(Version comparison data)
- Opening Delimiter -

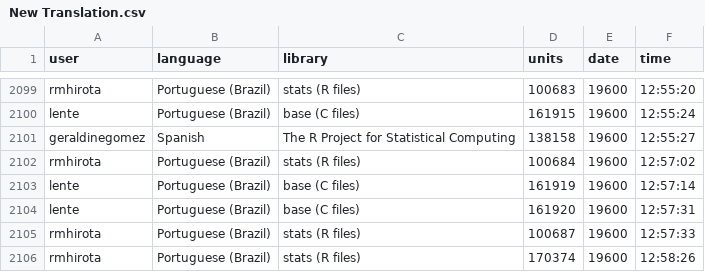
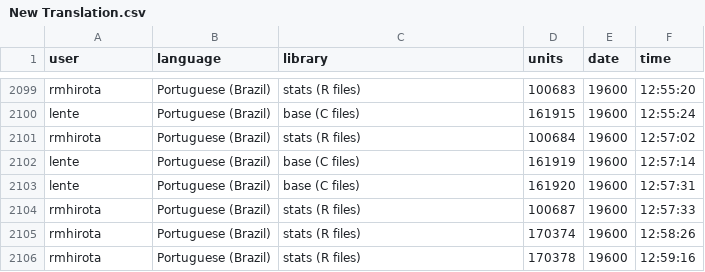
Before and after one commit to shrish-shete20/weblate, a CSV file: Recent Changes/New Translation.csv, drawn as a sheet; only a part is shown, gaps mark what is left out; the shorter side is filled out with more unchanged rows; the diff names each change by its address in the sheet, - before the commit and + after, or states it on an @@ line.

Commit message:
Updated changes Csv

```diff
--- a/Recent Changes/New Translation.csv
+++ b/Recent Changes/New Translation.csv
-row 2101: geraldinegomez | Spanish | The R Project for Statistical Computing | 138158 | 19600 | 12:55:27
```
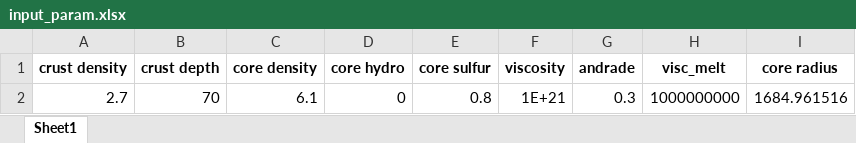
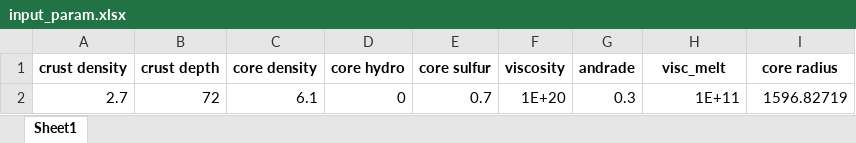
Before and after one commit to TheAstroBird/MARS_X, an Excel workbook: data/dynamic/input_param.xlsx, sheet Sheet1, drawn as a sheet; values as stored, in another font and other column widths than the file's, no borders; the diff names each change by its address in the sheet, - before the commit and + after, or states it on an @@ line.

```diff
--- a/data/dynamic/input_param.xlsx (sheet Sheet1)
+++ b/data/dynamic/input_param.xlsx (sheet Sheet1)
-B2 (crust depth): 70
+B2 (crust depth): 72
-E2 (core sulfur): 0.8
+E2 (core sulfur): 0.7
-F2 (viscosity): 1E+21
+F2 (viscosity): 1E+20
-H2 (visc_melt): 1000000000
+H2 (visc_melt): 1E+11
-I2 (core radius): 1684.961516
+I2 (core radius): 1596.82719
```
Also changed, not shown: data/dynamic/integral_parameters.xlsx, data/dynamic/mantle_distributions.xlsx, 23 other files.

- Closing Delimiter -

* **EXERCISE AIM**
Please filter the entries for the word "other" and copy the lines that have it.

* **COMPLETED TASK**
Before and after one commit to TheAstroBird/MARS_X, an Excel workbook: data/dynamic/input_param.xlsx, sheet Sheet1, drawn as a sheet; values as stored, in another font and other column widths than the file's, no borders; the diff names each change by its address in the sheet, - before the commit and + after, or states it on an @@ line.
Also changed, not shown: data/dynamic/integral_parameters.xlsx, data/dynamic/mantle_distributions.xlsx, 23 other files.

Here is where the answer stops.